A college friend advised me to look up what Daniel 5 actually says. Yes, the hand appears, but here is what was written on the wall:

25 "This is the inscription that was written:
Mene , Mene , Tekel , Parsin [e]

26 "This is what these words mean:
Mene [f] : God has numbered the days of your reign and brought it to an end.

27 Tekel [g] : You have been weighed on the scales and found wanting.

28 Peres [h] : Your kingdom is divided and given to the Medes and Persians."

29 Then at Belshazzar's command, Daniel was clothed in purple, a gold chain was placed around his neck, and he was proclaimed the third highest ruler in the kingdom.

30 That very night Belshazzar, king of the Babylonians, [i] was slain, 31 and Darius the Mede took over the kingdom, at the age of sixty-two.

If Eaves somehow continues to close the gap this will be very ironic. For now it just serves as a good reminder of how much we need Biblical Literacy in our schools. The Bible is the foundation of much of literature, art, culture, and civilization. It's not unreasonable to expect students, or at the very least the Governor, to have at least a basic knowledge of it.

A Funny Thing Happened At The Gas Pump

From a press release:
Agriculture Commissioner Lester Spell is apparently listening to challenger Rickey Cole’s speeches. For several weeks now, Cole has been mentioning the fact that the fuel pumps at Hubbard’s truck stop at the intersection of highways 27 and 18 in Utica had not been inspected by Spell’s office since April of 2005. This weekend, Cole noticed that each of the pumps at the station was sporting not just the usual one but three shiny new yellow inspection stickers boldly bearing “Lester Spell, Jr. D.V.M.” in prominent letters.

On his way from Ovett to Utica yesterday, Cole stopped in Collins and in Ferguson (just north of Monticello) and photographed inspection stickers at stations in those towns. The pump in Collins was last inspected in May of 2006. The pump in Ferguson hasn’t had a visit from Spell’s crack team of inspectors since February of 2003.

Whomever Spell sent to Utica to inspect the pumps at the truck stop must not have had enough time to work the whole town. The pumps at the Pit Stop on Highway 18 in Utica haven’t been inspected since April of 2005. Perhaps most disconcerting, the fuel pumps at the recently reopened convenience store at Highway 27 and Cayuga Street in Utica have not been inspected since April of 2005, even though that store just reopened a few months ago after having been closed for more than a year.

On his campaign website, Spell claims that he will “continue strong enforcement of consumer protection laws that insure safe foods and correct pricing in grocery stores and make sure customers get what they pay for at the gas pumps.”

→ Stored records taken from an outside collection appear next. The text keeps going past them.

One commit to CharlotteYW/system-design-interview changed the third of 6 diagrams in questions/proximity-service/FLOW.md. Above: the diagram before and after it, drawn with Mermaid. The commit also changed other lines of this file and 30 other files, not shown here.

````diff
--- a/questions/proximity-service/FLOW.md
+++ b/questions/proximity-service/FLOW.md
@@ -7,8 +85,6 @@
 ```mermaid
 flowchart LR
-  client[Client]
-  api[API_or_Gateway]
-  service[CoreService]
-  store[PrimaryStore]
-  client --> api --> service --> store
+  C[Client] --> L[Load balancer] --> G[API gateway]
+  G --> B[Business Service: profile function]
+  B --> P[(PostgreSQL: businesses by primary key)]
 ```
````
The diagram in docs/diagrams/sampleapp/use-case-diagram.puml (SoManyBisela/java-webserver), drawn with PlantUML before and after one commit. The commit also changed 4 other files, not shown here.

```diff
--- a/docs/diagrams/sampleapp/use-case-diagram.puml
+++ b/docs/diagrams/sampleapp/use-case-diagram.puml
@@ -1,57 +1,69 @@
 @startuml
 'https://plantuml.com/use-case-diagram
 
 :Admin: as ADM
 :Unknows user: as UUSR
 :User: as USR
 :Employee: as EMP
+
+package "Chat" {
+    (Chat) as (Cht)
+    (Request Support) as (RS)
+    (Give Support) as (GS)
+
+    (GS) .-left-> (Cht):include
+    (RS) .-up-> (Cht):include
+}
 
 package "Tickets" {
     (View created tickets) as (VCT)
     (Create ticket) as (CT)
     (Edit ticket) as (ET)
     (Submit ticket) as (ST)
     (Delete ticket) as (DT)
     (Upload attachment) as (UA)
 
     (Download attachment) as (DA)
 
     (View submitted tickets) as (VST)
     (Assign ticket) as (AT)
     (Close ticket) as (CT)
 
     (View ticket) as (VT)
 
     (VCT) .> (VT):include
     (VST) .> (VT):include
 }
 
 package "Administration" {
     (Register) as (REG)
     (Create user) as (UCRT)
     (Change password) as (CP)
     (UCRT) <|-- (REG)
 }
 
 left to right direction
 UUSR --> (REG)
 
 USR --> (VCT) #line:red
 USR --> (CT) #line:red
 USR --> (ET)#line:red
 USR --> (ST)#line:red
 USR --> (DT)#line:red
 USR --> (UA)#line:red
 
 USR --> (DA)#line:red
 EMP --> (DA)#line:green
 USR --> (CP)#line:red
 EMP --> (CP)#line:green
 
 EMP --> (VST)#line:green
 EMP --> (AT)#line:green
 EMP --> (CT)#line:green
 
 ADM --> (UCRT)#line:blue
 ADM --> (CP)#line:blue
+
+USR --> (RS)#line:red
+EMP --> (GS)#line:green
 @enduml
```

Cole responded “Fuel pump accuracy and fuel quality hit Mississippi consumers in the pocketbook every day. Gasoline is just too high for any inaccuracy to be tolerated. Consumers can see for themselves that there are pumps around the state that Spell has not inspected for years. Once again, we have seen that Spell’s true performance in office falls far short of his self-promoting rhetoric. His credibility gap is so wide you could drive every cull cow in Mississippi through it sideways.”